The Specific Brand Caveat:

Just don’t go insulting people with your Tweets. Don’t tell @obilon that you’re not following @joe_blow because you think his Tweets are blasé. You still are a brand and need to protect your image. There are many Twitterquette articles out there to guide new brands on Twitter in that subject.

The Sum of All Tweets

I could have saved you a lot of time from reading this post by just telling you up front that it just doesn’t matter. In the end, there are multiple ways a brand can attack its follower strategy.This is what I meant when I said in my last article that in a new media space, new media rules still apply. You have to learn the audience and the way people are using Twitter. Brands can’t worry too much on Twitter (or many other Social Media spaces) that they are “insulting” people because they are not being “friends” with them. It doesn’t work like that all the time. You can selectively befriend people on Twitter without risking a backlash of complaints from others. It is a social network. People are connected by degrees of separation to almost everyone else on the network. That’s the point.

There are so many exceptions to my suggestions that this article could have been written from the exact opposite position on every point and there would be plenty of data to prove it. I thought of adding IMHO after every single paragraph but thought it overkill.

Monday, December 15, 2008

Brands on Twitter

I wrote a response to a post on Mashable.com about brands on Twitter. I disagreed with the writer's POV. Mashable did a fantastic job with my response.

Read it here.

As a supplement, there is a great New York Times article by Randall Stross about the trouble many brands are having marketing on Social Media.

No wonder they're having a problem on Facebook. They don't have any good ideas.

@AdamIss sent out this response to that New York Times article. "I have been saying these things for two years now…no one wants to be a friend of laundry detergent."

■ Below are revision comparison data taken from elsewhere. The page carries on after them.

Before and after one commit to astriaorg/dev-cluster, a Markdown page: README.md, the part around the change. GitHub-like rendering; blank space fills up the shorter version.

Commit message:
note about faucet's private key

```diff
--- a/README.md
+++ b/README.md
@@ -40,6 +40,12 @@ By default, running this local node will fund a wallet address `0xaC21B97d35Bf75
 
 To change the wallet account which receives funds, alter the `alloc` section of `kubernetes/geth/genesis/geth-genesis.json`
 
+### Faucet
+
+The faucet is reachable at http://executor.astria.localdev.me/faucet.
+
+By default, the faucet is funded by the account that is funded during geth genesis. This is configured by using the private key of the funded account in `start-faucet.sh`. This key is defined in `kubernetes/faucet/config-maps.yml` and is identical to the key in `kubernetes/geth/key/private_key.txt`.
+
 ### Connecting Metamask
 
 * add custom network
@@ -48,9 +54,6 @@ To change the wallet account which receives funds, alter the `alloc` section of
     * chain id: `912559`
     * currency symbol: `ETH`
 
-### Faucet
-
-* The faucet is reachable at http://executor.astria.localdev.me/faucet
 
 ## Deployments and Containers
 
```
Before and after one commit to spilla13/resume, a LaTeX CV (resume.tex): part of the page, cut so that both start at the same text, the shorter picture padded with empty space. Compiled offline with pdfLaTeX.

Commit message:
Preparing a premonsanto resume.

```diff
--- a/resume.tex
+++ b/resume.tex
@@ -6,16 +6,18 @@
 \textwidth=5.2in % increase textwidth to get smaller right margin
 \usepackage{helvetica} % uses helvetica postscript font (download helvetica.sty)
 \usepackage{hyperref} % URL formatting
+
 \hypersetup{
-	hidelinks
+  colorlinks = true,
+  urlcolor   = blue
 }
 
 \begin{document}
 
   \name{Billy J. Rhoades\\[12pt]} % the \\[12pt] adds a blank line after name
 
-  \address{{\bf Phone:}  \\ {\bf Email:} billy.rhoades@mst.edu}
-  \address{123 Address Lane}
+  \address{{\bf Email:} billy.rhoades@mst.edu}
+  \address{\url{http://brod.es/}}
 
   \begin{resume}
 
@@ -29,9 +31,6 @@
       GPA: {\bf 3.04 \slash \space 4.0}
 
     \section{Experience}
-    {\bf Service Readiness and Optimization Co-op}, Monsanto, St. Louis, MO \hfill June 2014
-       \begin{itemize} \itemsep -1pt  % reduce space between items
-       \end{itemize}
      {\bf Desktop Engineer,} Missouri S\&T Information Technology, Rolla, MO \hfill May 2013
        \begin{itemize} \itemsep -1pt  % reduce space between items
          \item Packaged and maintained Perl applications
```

Sure if you put it like that, it makes sense. I don't want to be friends with a newspaper either but I am on twitter. And on facebook I'm friends with a dead Cubism artist and a fictional character. People also throw "snowballs" and "80's memorabilia" at me all the time. Too much in fact. So laundry detergent can find SOME way to be relevant, can't it?